#### Problem to solve
Without changing a word, repeat the data, and include no pictures.

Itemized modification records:
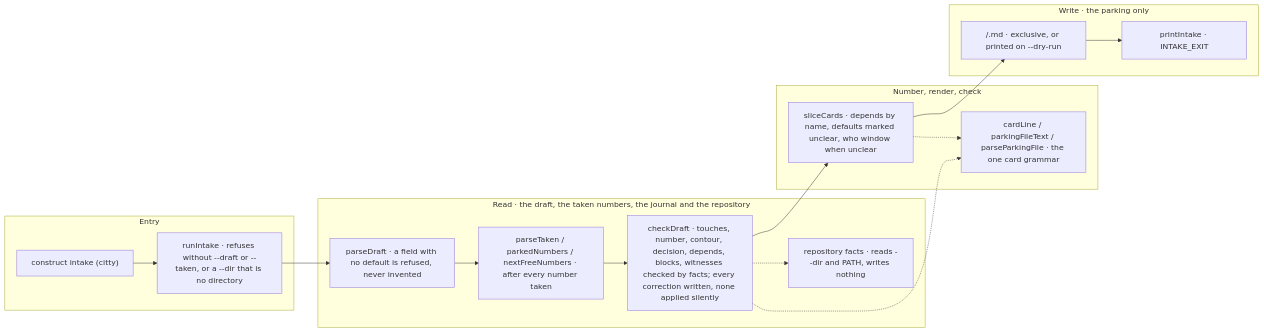
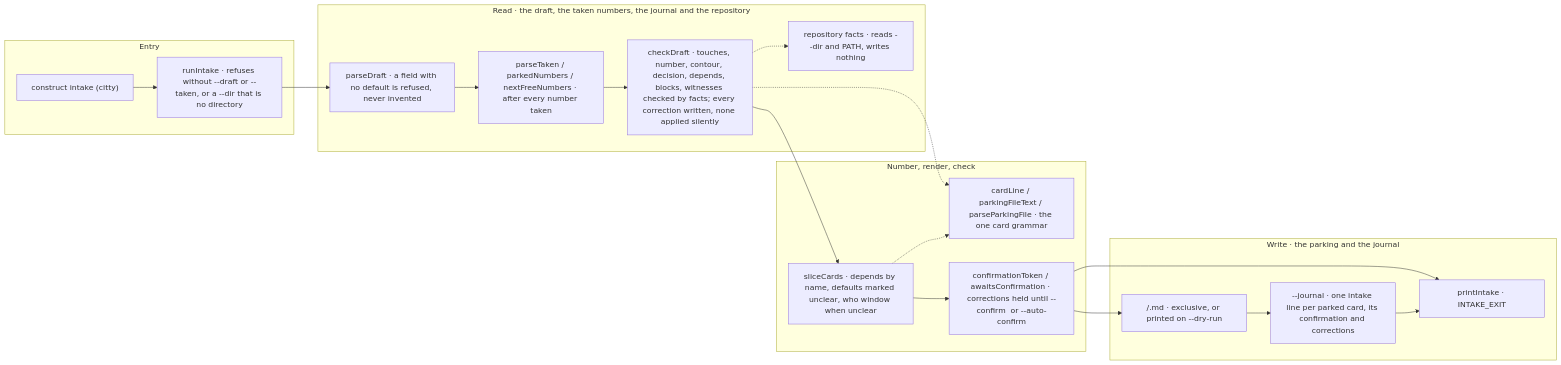
Before and after one commit to E1i/mikoshi-construct: the diagram in architecture/intake.md, drawn with Mermaid. The commit also changed other lines of this file and 14 other files, not shown here.

First line of the commit message:
feat(intake): construct intake parks a corrected card only after a person confirms it (#544)

````diff
--- a/architecture/intake.md
+++ b/architecture/intake.md
@@ -10,31 +10,36 @@
 ```mermaid
 flowchart LR
   subgraph b_entry["Entry"]
     cli["construct intake (citty)"]
     run["runIntake · refuses without --draft or --taken, or a --dir that is no directory"]
   end
   subgraph b_read["Read · the draft, the taken numbers, the journal and the repository"]
     draft["parseDraft · a field with no default is refused, never invented"]
     numbers["parseTaken / parkedNumbers / nextFreeNumbers · after every number taken"]
     check["checkDraft · touches, number, contour, decision, depends, blocks, witnesses checked by facts; every correction written, none applied silently"]
     facts["repository facts · reads --dir and PATH, writes nothing"]
   end
   subgraph b_slice["Number, render, check"]
     slice["sliceCards · depends by name, defaults marked unclear, who window when unclear"]
     grammar["cardLine / parkingFileText / parseParkingFile · the one card grammar"]
+    confirm["confirmationToken / awaitsConfirmation · corrections held until --confirm <token> or --auto-confirm"]
   end
-  subgraph b_write["Write · the parking only"]
+  subgraph b_write["Write · the parking and the journal"]
     write["<parking>/<id>.md · exclusive, or printed on --dry-run"]
+    journal["--journal · one intake line per parked card, its confirmation and corrections"]
     print["printIntake · INTAKE_EXIT"]
   end
   cli --> run
   run --> draft
   draft --> numbers
   numbers --> check
   check --> slice
   check -.-> facts
   check -.-> grammar
   slice -.-> grammar
-  slice --> write
-  write --> print
+  slice --> confirm
+  confirm --> write
+  confirm --> print
+  write --> journal
+  journal --> print
 ```
````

#### Response below
Before and after one commit to E1i/mikoshi-construct: the diagram in architecture/intake.md, drawn with Mermaid. The commit also changed other lines of this file and 14 other files, not shown here.

First line of the commit message:
feat(intake): construct intake parks a corrected card only after a person confirms it (#544)

````diff
--- a/architecture/intake.md
+++ b/architecture/intake.md
@@ -10,31 +10,36 @@
 ```mermaid
 flowchart LR
   subgraph b_entry["Entry"]
     cli["construct intake (citty)"]
     run["runIntake · refuses without --draft or --taken, or a --dir that is no directory"]
   end
   subgraph b_read["Read · the draft, the taken numbers, the journal and the repository"]
     draft["parseDraft · a field with no default is refused, never invented"]
     numbers["parseTaken / parkedNumbers / nextFreeNumbers · after every number taken"]
     check["checkDraft · touches, number, contour, decision, depends, blocks, witnesses checked by facts; every correction written, none applied silently"]
     facts["repository facts · reads --dir and PATH, writes nothing"]
   end
   subgraph b_slice["Number, render, check"]
     slice["sliceCards · depends by name, defaults marked unclear, who window when unclear"]
     grammar["cardLine / parkingFileText / parseParkingFile · the one card grammar"]
+    confirm["confirmationToken / awaitsConfirmation · corrections held until --confirm <token> or --auto-confirm"]
   end
-  subgraph b_write["Write · the parking only"]
+  subgraph b_write["Write · the parking and the journal"]
     write["<parking>/<id>.md · exclusive, or printed on --dry-run"]
+    journal["--journal · one intake line per parked card, its confirmation and corrections"]
     print["printIntake · INTAKE_EXIT"]
   end
   cli --> run
   run --> draft
   draft --> numbers
   numbers --> check
   check --> slice
   check -.-> facts
   check -.-> grammar
   slice -.-> grammar
-  slice --> write
-  write --> print
+  slice --> confirm
+  confirm --> write
+  confirm --> print
+  write --> journal
+  journal --> print
 ```
````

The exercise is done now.